• EXERCISE AIM
Read through the entries below and copy each line where "background" turns up.

—————

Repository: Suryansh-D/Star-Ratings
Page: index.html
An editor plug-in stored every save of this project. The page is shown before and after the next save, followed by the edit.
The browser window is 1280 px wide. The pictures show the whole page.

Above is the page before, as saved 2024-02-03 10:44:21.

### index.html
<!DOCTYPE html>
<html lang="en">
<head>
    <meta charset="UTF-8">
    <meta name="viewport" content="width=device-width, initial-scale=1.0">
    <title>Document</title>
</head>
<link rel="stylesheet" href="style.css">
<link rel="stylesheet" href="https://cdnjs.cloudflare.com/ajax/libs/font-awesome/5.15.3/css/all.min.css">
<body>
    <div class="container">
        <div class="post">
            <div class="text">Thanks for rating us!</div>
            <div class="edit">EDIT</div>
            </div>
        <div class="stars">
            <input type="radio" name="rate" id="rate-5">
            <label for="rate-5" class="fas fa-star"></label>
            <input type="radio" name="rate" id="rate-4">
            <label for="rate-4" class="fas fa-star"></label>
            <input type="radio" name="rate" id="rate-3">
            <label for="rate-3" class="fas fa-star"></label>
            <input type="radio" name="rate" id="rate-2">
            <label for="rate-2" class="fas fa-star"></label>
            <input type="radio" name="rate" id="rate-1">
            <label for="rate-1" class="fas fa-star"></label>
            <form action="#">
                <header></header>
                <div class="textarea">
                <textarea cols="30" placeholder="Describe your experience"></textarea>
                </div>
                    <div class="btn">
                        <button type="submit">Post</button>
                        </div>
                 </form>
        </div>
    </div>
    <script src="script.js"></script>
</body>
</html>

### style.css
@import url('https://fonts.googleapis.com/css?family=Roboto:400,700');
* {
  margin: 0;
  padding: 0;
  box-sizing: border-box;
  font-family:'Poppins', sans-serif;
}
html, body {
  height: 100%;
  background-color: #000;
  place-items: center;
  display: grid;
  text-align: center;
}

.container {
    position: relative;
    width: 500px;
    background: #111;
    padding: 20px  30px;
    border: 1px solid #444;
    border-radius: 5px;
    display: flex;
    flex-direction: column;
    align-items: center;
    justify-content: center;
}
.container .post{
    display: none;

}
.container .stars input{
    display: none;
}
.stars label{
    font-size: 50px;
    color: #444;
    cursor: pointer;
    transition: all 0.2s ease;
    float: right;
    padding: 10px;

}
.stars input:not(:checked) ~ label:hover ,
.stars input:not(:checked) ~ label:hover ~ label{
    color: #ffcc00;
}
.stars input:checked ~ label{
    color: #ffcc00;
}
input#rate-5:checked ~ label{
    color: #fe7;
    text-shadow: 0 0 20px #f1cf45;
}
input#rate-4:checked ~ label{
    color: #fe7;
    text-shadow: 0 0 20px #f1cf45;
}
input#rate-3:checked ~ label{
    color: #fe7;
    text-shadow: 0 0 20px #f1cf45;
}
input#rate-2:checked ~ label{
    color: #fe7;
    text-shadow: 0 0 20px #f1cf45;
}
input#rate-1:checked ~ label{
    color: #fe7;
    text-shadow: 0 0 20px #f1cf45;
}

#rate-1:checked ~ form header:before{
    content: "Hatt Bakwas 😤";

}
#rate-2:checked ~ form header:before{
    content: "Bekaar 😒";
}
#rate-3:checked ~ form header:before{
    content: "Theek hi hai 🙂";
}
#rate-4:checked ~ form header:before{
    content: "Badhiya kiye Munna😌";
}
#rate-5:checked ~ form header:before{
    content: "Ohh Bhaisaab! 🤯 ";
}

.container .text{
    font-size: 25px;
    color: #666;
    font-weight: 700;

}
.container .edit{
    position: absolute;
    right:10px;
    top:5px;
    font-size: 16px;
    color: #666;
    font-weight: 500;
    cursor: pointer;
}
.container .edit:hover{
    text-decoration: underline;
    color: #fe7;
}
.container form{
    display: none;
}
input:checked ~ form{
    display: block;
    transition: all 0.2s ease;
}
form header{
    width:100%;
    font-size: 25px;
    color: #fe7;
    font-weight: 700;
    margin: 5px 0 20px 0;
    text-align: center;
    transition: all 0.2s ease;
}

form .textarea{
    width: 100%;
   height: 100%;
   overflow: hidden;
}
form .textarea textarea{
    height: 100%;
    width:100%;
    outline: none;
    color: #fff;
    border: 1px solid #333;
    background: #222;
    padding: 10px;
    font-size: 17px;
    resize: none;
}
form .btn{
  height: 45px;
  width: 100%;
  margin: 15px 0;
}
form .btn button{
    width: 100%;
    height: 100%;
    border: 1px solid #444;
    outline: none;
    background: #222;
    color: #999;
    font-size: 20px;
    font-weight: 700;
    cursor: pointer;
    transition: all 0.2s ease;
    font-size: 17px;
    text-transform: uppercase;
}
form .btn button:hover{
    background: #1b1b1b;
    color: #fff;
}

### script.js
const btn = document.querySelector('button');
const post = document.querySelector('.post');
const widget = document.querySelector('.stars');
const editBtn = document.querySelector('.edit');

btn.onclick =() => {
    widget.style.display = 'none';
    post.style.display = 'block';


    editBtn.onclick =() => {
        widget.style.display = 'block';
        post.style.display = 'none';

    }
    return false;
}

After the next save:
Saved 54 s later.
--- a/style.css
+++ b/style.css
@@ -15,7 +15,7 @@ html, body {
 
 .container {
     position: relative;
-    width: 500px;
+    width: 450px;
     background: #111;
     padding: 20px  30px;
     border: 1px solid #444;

—————

• SOLUTION TO THE PROBLEM
  background-color: #000;
    background: #111;
    background: #222;
    background: #222;
    background: #1b1b1b;
     background: #111;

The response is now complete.